US Secretary of State Hillary Clinton, in an article entitled “America’s Pacific Century” in the November 2011 issue of Foreign Policy, outlined the strategy behind these moves on the part of Washington.
American foreign policy had reached what she called a “strategic pivot” where it must move away from a focus on the Middle East and toward the Asia Pacific. “One of the most important tasks of American statecraft over the next decade will therefore be to lock in a substantially increased investment—diplomatic, economic, strategic, and otherwise—in the Asia-Pacific region.”
The United States would “leverage” its presence in the region, Clinton wrote, through the use of existing “treaty alliances with Japan, South Korea, Australia, the Philippines, and Thailand” which “are the fulcrum for our strategic turn to the Asia-Pacific.”
Clinton outlined a string of initiatives on which Washington had embarked under President Obama as part of this “pivot.” Each of these moves is part of a patent attempt to limit Chinese regional power and access to global markets and sea lanes. Clinton referred to the deployment of a US naval fleet to the South China Sea and new littoral combat ships to Singapore at the mouth of the Straits of Malacca.
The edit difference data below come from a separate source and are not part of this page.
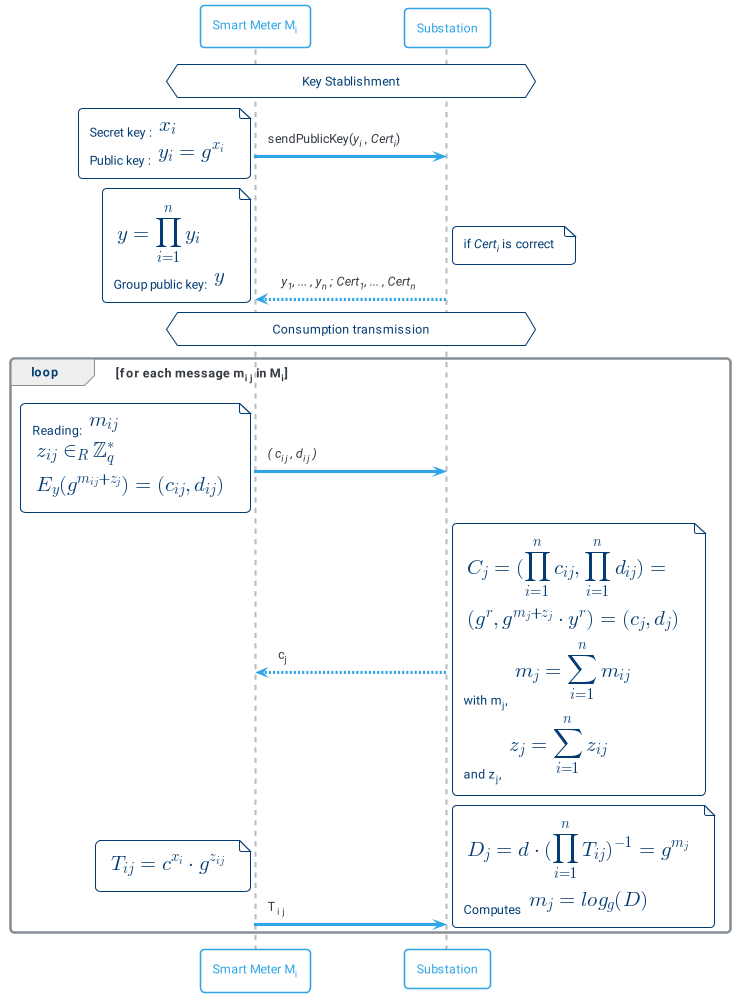
Before: umls/busom.png, a diagram exported from PlantUML (Oriolac/tfg).
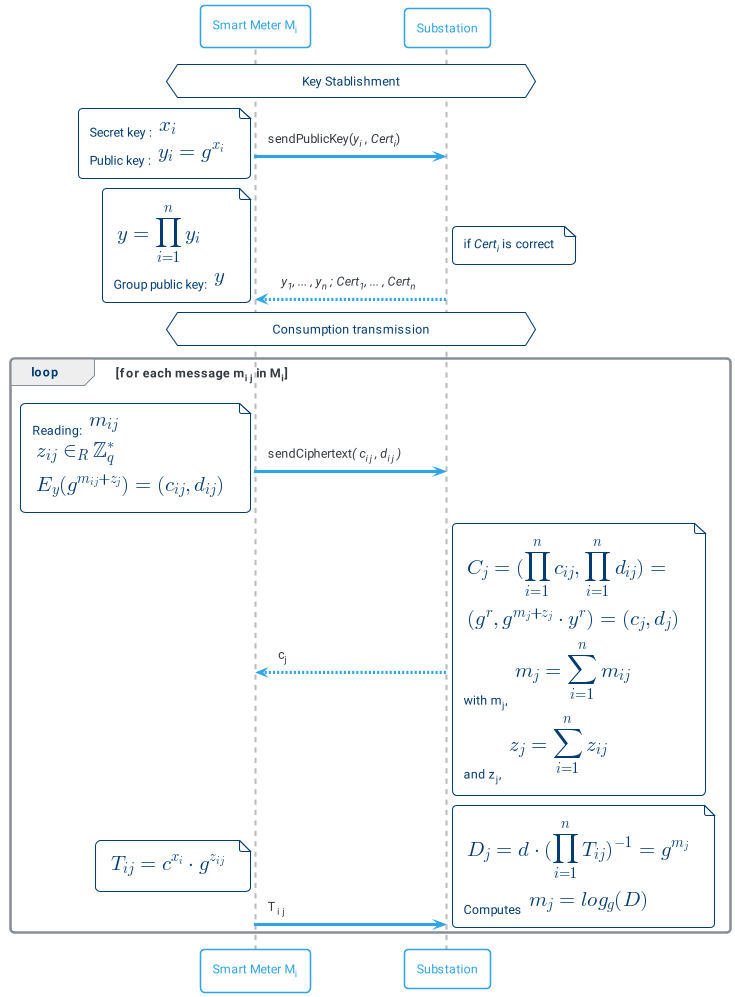
The same diagram one commit later.

What changed in the source:
```diff
@@ -15,7 +15,7 @@
 end note
 hnote across: Consumption transmission
 loop for each message m<sub>i j</sub> in M<sub>i</sub>
-    "Smart Meter M<sub>i</sub>" -> "Substation" : //( c<sub>i j</sub> , d<sub>i j</sub> )//
+    "Smart Meter M<sub>i</sub>" -> "Substation" : sendCiphertext//( c<sub>i j</sub> , d<sub>i j</sub> )//
     note left
         Reading: <latex>m_{i j}</latex>
         <latex>z_{i j} \in_R \mathbb{Z}_q^*</latex>
```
She wrote of the Lower Mekong Initiative and the US negotiations with countries in mainland Southeast Asia. She mentioned the increasing US military presence in Australia and the training of special forces in Indonesia.
“This kind of pivot is not easy,” Clinton concluded, “but we have paved the way for it over the past two-and-a-half years, and we are committed to seeing it through as among the most important diplomatic efforts of our time.”
Clinton’s article brought together in outline the series of initiatives embarked upon by the Obama administration in a determined thrust to counter the rising economic power of China. Tensions have dramatically escalated in the region over the past year as each new move by the United States has made increasingly possible the cutting off of Chinese trade routes.
As the provocations mount, so does the threat that an incident such as the ramming of the Chinese fishing vessel in the South China Sea could result in a military clash.